**EXERCISE OBJECTIVE:**
Among the lines of the material, copy those that hold the string "currentWeatherData".

**EXTRACTED RECORDS:**

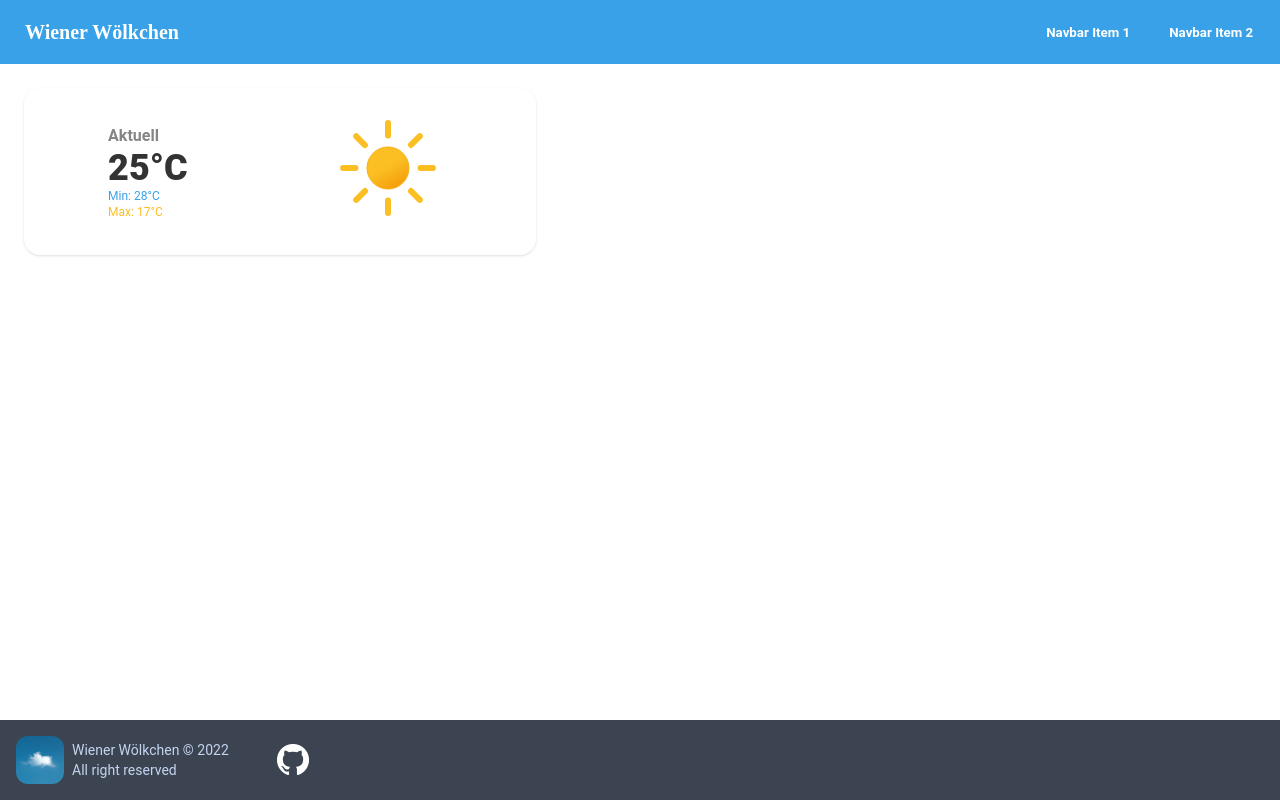
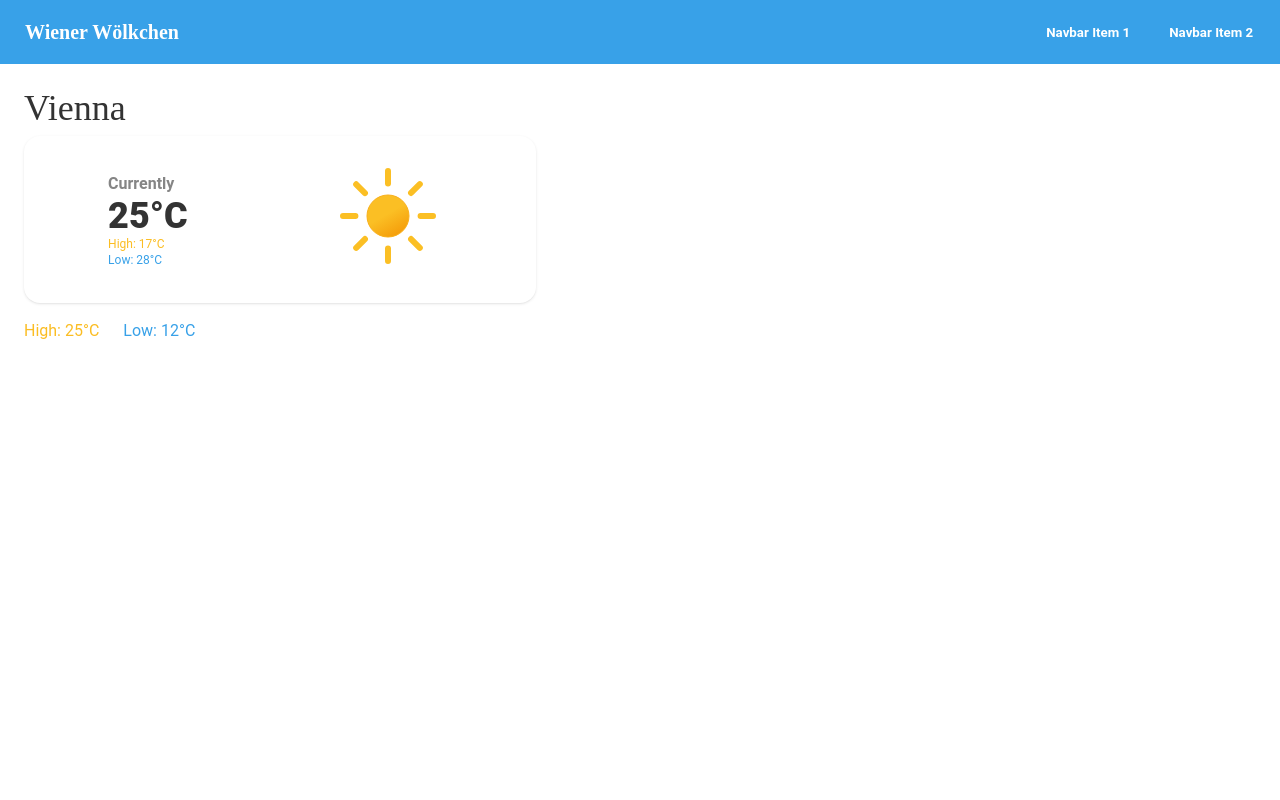
Before and after one commit to Fo00oX/Hera, a Svelte app: page / in a window 1280 px wide. Built offline with nearby package versions, Linux system fonts and the light colour scheme.

Commit message:
extract functions to util

```diff
--- a/src/App.svelte
+++ b/src/App.svelte
@@ -2,13 +2,20 @@
   import Drawer from './lib/Drawer.svelte';
   import Footer from './lib/Footer.svelte';
   import CurrentWeatherCard from './lib/CurrentWeatherCard.svelte';
+  import { currentWeatherData } from './store.ts';
+  import DailyWeatherCard from './lib/DailyWeatherCard.svelte';
 </script>
 
 <Drawer>
-  <div class='flex flex-col justify-between h-full'>
-    <main class='p-6'>
-      <CurrentWeatherCard></CurrentWeatherCard>
-    </main>
-  </div>
-  <Footer />
+  <main class='min-h-full p-6'>
+    <section class='flex flex-col space-y-4'>
+      <article>
+        <h1 class='text-4xl mb-2'>{currentWeatherData("Vienna").location}</h1>
+        <CurrentWeatherCard />
+      </article>
+      <article>
+        <DailyWeatherCard />
+      </article>
+    </section>
+  </main>
 </Drawer>
--- a/src/lib/CurrentWeatherCard.svelte
+++ b/src/lib/CurrentWeatherCard.svelte
@@ -1,19 +1,17 @@
-<script lang='ts'>
-  import { currentWeatherData, dailyTemperatureForecast } from '../store.js';
+<script lang='ts' context='module'>
+  import { currentWeatherData, dailyTemperatureForecast } from '../store.ts';
+  import { inCelsius } from '../util/metrics.ts';
 
-  function inCelsius(temp: number) {
-    return temp + '\xB0C';
-  }
 </script>
 
 <div class='stats shadow w-full max-w-lg'>
 
   <div class='stat flex justify-around items-center'>
     <div>
-      <div class='stat-title font-bold'>Aktuell</div>
-      <div class='stat-value'>{inCelsius(currentWeatherData().temperature)}</div>
-      <div class='stat-desc text-primary'>Min: {inCelsius(dailyTemperatureForecast().high)}</div>
-      <div class='stat-desc text-warning'>Max: {inCelsius(dailyTemperatureForecast().low)}</div>
+      <div class='stat-title font-bold'>Currently</div>
+      <div class='stat-value'>{inCelsius(currentWeatherData("Vienna").temperature)}</div>
+      <div class='stat-desc text-warning'>High: {inCelsius(dailyTemperatureForecast().low)}</div>
+      <div class='stat-desc text-primary'>Low: {inCelsius(dailyTemperatureForecast().high)}</div>
     </div>
     <div class='stat-figure text-secondary'>
       <div class='avatar'>
--- /dev/null
+++ b/src/lib/DailyWeatherCard.svelte
@@ -0,0 +1,12 @@
+<script>
+  import { inCelsius } from '../util/metrics.ts';
+</script>
+
+<div class='flex space-x-6 '>
+  <div class='text-warning'>
+    High: {inCelsius(25)}
+  </div>
+  <div class='text-primary'>
+    Low: {inCelsius(12)}
+  </div>
+</div>
--- a/src/lib/Drawer.svelte
+++ b/src/lib/Drawer.svelte
@@ -1,18 +1,25 @@
-<div class="drawer">
-  <input id="my-drawer-3" type="checkbox" class="drawer-toggle border-white ">
-  <div class="drawer-content flex flex-col">
+<script>
+  import Footer from './Footer.svelte';
+</script>
+
+<div class='drawer'>
+  <input id='my-drawer-3' type='checkbox' class='drawer-toggle border-white '>
+  <div class='drawer-content flex flex-col'>
     <!-- Navbar -->
-    <div class="w-full navbar bg-primary">
-      <div class="flex-none lg:hidden">
-        <label for="my-drawer-3" class="btn btn-square btn-ghost">
-          <svg xmlns="http://www.w3.org/2000/svg" fill="none" viewBox="0 0 24 24" class="inline-block w-6 h-6 stroke-current text-white"><path stroke-linecap="round" stroke-linejoin="round" stroke-width="2" d="M4 6h16M4 12h16M4 18h16"></path></svg>
+    <div class='w-full navbar bg-primary'>
+      <div class='flex-none lg:hidden'>
+        <label for='my-drawer-3' class='btn btn-square btn-ghost'>
+          <svg xmlns='http://www.w3.org/2000/svg' fill='none' viewBox='0 0 24 24'
+               class='inline-block w-6 h-6 stroke-current text-white'>
+            <path stroke-linecap='round' stroke-linejoin='round' stroke-width='2' d='M4 6h16M4 12h16M4 18h16'></path>
+          </svg>
         </label>
       </div>
       <h1 class='flex-1'>
         <a href='./' class='btn btn-ghost normal-case text-xl text-white'>Wiener Wölkchen</a>
       </h1>
-      <div class="flex-none hidden lg:block text-white">
-        <ul class="menu menu-horizontal">
+      <div class='flex-none hidden lg:block text-white'>
+        <ul class='menu menu-horizontal'>
           <!-- Navbar menu content here -->
           <li><a class='btn btn-ghost rounded-lg normal-case'>Navbar Item 1</a></li>
           <li><a class='btn btn-ghost rounded-lg normal-case'>Navbar Item 2</a></li>
@@ -21,12 +28,13 @@
     </div>
     <!-- Page content here -->
     <slot></slot>
+    <Footer />
   </div>
-  <div class="drawer-side text-primary">
-    <label for="my-drawer-3" class="drawer-overlay"></label>
-    <ul class="menu p-4 overflow-y-auto w-80 bg-base-100">
+  <div class='drawer-side text-primary'>
+    <label for='my-drawer-3' class='drawer-overlay'></label>
+    <ul class='menu p-4 overflow-y-auto w-80 bg-base-100'>
       <!-- Sidebar content here -->
-      <li ><a>Sidebar Item 1</a></li>
+      <li><a>Sidebar Item 1</a></li>
       <li><a>Sidebar Item 2</a></li>
 
     </ul>
--- a/src/store.js
+++ /dev/null
@@ -1,19 +0,0 @@
-import { writable, derived } from 'svelte/store';
-
-/** Store for your data.
- This assumes the data you're pulling back will be an array.
- If it's going to be an object, default this to an empty object.
- **/
-export const apiData = writable([]);
-
-/** Data transformation.
- For our use case, we only care about the drink names, not the other information.
- Here, we'll create a derived store to hold the drink names.
- **/
-export const dailyTemperatureForecast = () => {
-  return { high: 28, low: 17 };
-};
-
-export const currentWeatherData = () => {
-  return { location: 'vienna', temperature: 25, feelsLike: 24, humidity: 0.25, windSpeed: 34, condition: 'sunny' };
-};
--- /dev/null
+++ b/src/store.ts
@@ -0,0 +1,84 @@
+export const dailyTemperatureForecast = () => {
+  return { high: 28, low: 17 };
+};
+
+export const currentWeatherData = (location: string) => {
+  if (location === 'Vienna') {
+    return { location: location, temperature: 25, feelsLike: 24, humidity: 0.25, windSpeed: 34, condition: 'sunny' };
+  }
+  return {};
+};
+export const weeklyWeatherForecast = (location: string) => {
+  if (location === 'Vienna') {
+    return {
+      dateRange: {
+        start: "01.05.2022",
+        end: "07.05.2022",
+      },
+      0: {
+        weekday: 'monday',
+        location: location,
+        temperature: 25,
+        feelsLike: 24,
+        humidity: 0.25,
+        windSpeed: 34,
+        condition: 'sunny',
+      },
+      1: {
+        weekday: 'tuesday',
+        location: location,
+        temperature: 25,
+        feelsLike: 24,
+        humidity: 0.25,
+        windSpeed: 34,
+        condition: 'sunny',
+      },
+      2: {
+        weekday: 'wednesday',
+        location: location,
+        temperature: 25,
+        feelsLike: 24,
+        humidity: 0.25,
+        windSpeed: 34,
+        condition: 'sunny',
+      },
+      3: {
+        weekday: 'thurday',
+        location: location,
+        temperature: 25,
+        feelsLike: 24,
+        humidity: 0.25,
+        windSpeed: 34,
+        condition: 'sunny',
+      },
+      4: {
+        weekday: 'friday',
+        location: location,
+        temperature: 25,
+        feelsLike: 24,
+        humidity: 0.25,
+        windSpeed: 34,
+        condition: 'sunny',
+      },
+      5: {
+        weekday: 'saturday',
+        location: location,
+        temperature: 25,
+        feelsLike: 24,
+        humidity: 0.25,
+        windSpeed: 34,
+        condition: 'sunny',
+      },
+      6: {
+        weekday: 'sunday',
+        location: location,
+        temperature: 25,
+        feelsLike: 24,
+        humidity: 0.25,
+        windSpeed: 34,
+        condition: 'sunny',
+      },
+    };
+  }
+  return {};
+};
--- /dev/null
+++ b/src/util/metrics.ts
@@ -0,0 +1,7 @@
+export const inCelsius = (temp: number) => {
+  return temp + '\xB0C';
+};
+
+export const inKmPerH = (temp: number) => {
+  return temp + 'km/h';
+};
```
Also changed, not shown: 1 other file (tests, documents, lock files or other folders).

**OUTPUT FOR THIS EXERCISE:**
+  import { currentWeatherData } from './store.ts';
+        <h1 class='text-4xl mb-2'>{currentWeatherData("Vienna").location}</h1>
-  import { currentWeatherData, dailyTemperatureForecast } from '../store.js';
+  import { currentWeatherData, dailyTemperatureForecast } from '../store.ts';
-      <div class='stat-value'>{inCelsius(currentWeatherData().temperature)}</div>
+      <div class='stat-value'>{inCelsius(currentWeatherData("Vienna").temperature)}</div>
-export const currentWeatherData = () => {
+export const currentWeatherData = (location: string) => {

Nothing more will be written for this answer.